| Assigned task |
What lines in the records include the string "para"? Return each one.

| Data |
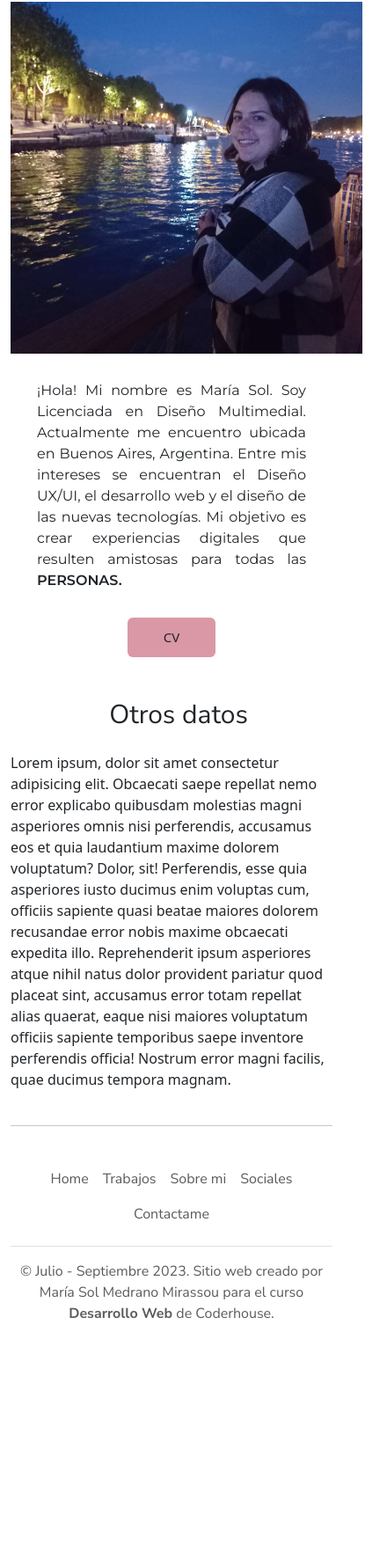
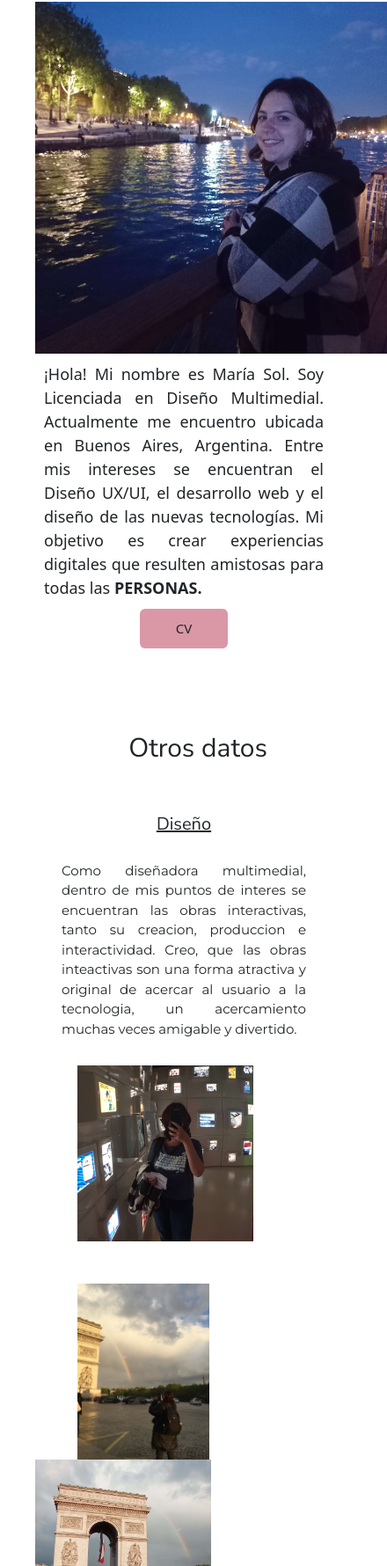
Before and after one commit to Solmedranom/portfolioDM-Medrano, a website: page html/sobremi.html in a window 390 px wide. Shown: the part 220-2000 px from the top of the page at 88% size, 440 px wide, since content can reach past the window. Before the commit the page ends 1781 px from the top, so only its background shows below. Drawn offline with nearby package versions, Linux system fonts and the light colour scheme.

Commit message:
Sobre mi en edicion. SEO 100. Todo responsive.

```diff
--- a/css/style.css
+++ b/css/style.css
@@ -53,6 +53,7 @@ a {
   font-size: 15px;
   width: 100px;
 }
+
 .btn:hover {
   background-color: #f8cfd8;
   border-color: #da98a7;
--- a/html/sobremi.html
+++ b/html/sobremi.html
@@ -5,7 +5,7 @@
   <link href="https://cdn.jsdelivr.net/npm/bootstrap@5.3.1/dist/css/bootstrap.min.css" rel="stylesheet"
     integrity="sha384-4bw+/aepP/YC94hEpVNVgiZdgIC5+VKNBQNGCHeKRQN+PtmoHDEXuppvnDJzQIu9" crossorigin="anonymous" />
 
-    <link href="../css/main.css" rel="stylesheet" />
+  <link href="../css/main.css" rel="stylesheet" />
 
   <meta charset="UTF-8" />
   <meta name="viewport" content="width=device-width, initial-scale=1.0" />
@@ -37,7 +37,7 @@
             <a class="nav-link" href="mistrabajos.html">Mis trabajos</a>
           </li>
           <li class="nav-item">
-            <a class="nav-link disabled" aria-disabled="true">Sobre mi</a>
+            <a class="nav-link" href="sobremi.html">Sobre mi</a>
           </li>
           <li class="nav-item">
             <a class="nav-link" href="sociales.html">Sociales</a>
@@ -51,45 +51,63 @@
   </header>
   <div class="container-fluid">
     <h1 class="display-4 ms-3 mt-4 mb-4 ">Sobre mi</h1>
-    <div class="row">
+    <div class="row ms-3 mt-4 mb-4">
       <div class="col-xl-4 col-md-6 col-sm-12 mb-6 ">
         <img src="../img/fotosol2.jpg" class="img-sm" alt="Sol de vacaciones mayo 2023" />
       </Div>
       <Div class="col-xl-8 col-md-6 col-sm-12">
-        <p class="parrafosm">
+        <p class="parrafo2">
           ¡Hola! Mi nombre es María Sol. Soy Licenciada en Diseño Multimedial.
           Actualmente me encuentro ubicada en Buenos Aires, Argentina. Entre
           mis intereses se encuentran el Diseño UX/UI, el desarrollo web y el
           diseño de las nuevas tecnologías. Mi objetivo es crear experiencias
-          digitales que resulten amistosas para todas las
-          <strong>PERSONAS.</strong>
+          digitales que resulten amistosas para todas las <strong>PERSONAS.</strong>
         </p>
         <div class="text-center"><a class="btn" href="cv.html" role="button">CV</a></div>
       </div>
     </div>
     <br>
-    <div class="rowms-3 mt-4 mb-4">
+    <div class="row ms-3 mt-4 mb-4">
       <div class="col-xl-12 col-md-12 col-sm-12 ms-3 mt-4 mb-4 text-center">
         <h3>Otros datos</h3>
       </div>
     </div>
-    <div class="row">
-      <div class="col-xl-8 col-md-6 col-sm-12">
-        Lorem ipsum, dolor sit amet consectetur adipisicing elit. Obcaecati saepe repellat nemo error explicabo
-        quibusdam molestias magni asperiores omnis nisi perferendis, accusamus eos et quia laudantium maxime dolorem
-        voluptatum? Dolor, sit! Perferendis, esse quia asperiores iusto ducimus enim voluptas cum, officiis sapiente
-        quasi beatae maiores dolorem recusandae error nobis maxime obcaecati expedita illo. Reprehenderit ipsum
-        asperiores atque nihil natus dolor provident pariatur quod placeat sint, accusamus error totam repellat alias
-        quaerat, eaque nisi maiores voluptatum officiis sapiente temporibus saepe inventore perferendis officia! Nostrum
-        error magni facilis, quae ducimus tempora magnam.
+    <div class="row ms-3 mt-4 mb-4 ">
+      <div class="col-xl-7 col-md-6 col-sm-12">
+        <h4 class="text-center"> Diseño </h4>
+        <p class="parrafosm">Como diseñadora multimedial, dentro de mis puntos de interes se encuentran las obras interactivas, tanto su creacion, produccion e interactividad. Creo, que las obras inteactivas son una forma atractiva y original de acercar al usuario a la tecnologia, un acercamiento muchas veces amigable y divertido. </p>
       </div>
 
-      <div class="col-xl-4 col-md-6 col-sm-12">
-        <img src="" alt="">
+      <div class="col-xl-5 col-md-6 col-sm-12">
+        <div class="ms-5">
+          <img src="../img/solpantallas.jpg" class="imgXs"" alt=" selfie de Sol, sin verse el rostro, con pantallas de
+            fondo">
+        </div>
       </div>
 
     </div>
+    <div class="row"></div>
 
+    <div class="row ms-3 mt-4 mb-4 ">
+      <div class="col-xl-3 col-md-3 col-sm-6">
+        <div class="ms-5">
+          <img src="../img/foto2.jpg" class="imgXs"" alt="Sol de espaldas sacando una foto al arco del triunfo">
+        </div>
+      </div>
+      <div class="col-xl-3 col-md-3 col-sm-6">
+        <div class="">
+            <img src="../img/foto1.jpg" class="imgXs"" alt="Foto del arco del triunfo con un arcoiris sacada por Sol">
+        </div>
+      </div>
+
+      <div class="col-xl-6 col-md-6 col-sm-12">
+        <h4 class="text-center"> Fotografia </h4>
+        <p class="parrafosm">Siendo parte de la rama del arte, uno de mis pasatiempos es la fotografia y la edicion de fotografia.
+        </p>
+      </div>
+
+
+    </div>
 
     <hr>
   </div>
--- a/scss/_vars.scss
+++ b/scss/_vars.scss
@@ -40,6 +40,7 @@ $textoCenter: center;
 $imgXl: 700px;
 $imgMd: 500px;
 $imgSm: 400px;
+$imgXs: 200px;
 $imgLogo: 150px;
 
 //tamaños
--- a/scss/main.scss
+++ b/scss/main.scss
@@ -7,6 +7,7 @@
 
 * {
   font-size: $textoFont;
+  box-sizing: border-box;
 }
 
 .logo {
@@ -44,6 +45,10 @@ main {
 
 .imgport {
   width: $imgXl;
+}
+
+.imgXs{
+  height: $imgXs;
 }
 
 .btn {
@@ -97,9 +102,16 @@ h4 {
 }
 
 .parrafosm {
+  font-size: $textoBtn;
   font-family: $textoFont;
   margin: $espacio30;
   text-align: $textoJusti;
+}
+
+.importante {
+  font-family: $especialFont;
+font-weight: $textBold;
+font-size: $titulo3;
 }
 
 footer {
```
Also changed, not shown: html/contactame.html (+1 -1 lines), html/sociales.html (+1 -1 lines), css/main.css, img/foto1.jpg (added), img/foto2.jpg (added), img/solpantallas.jpg (added), 1 other file.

| Exercise output |
-          digitales que resulten amistosas para todas las
+          digitales que resulten amistosas para todas las <strong>PERSONAS.</strong>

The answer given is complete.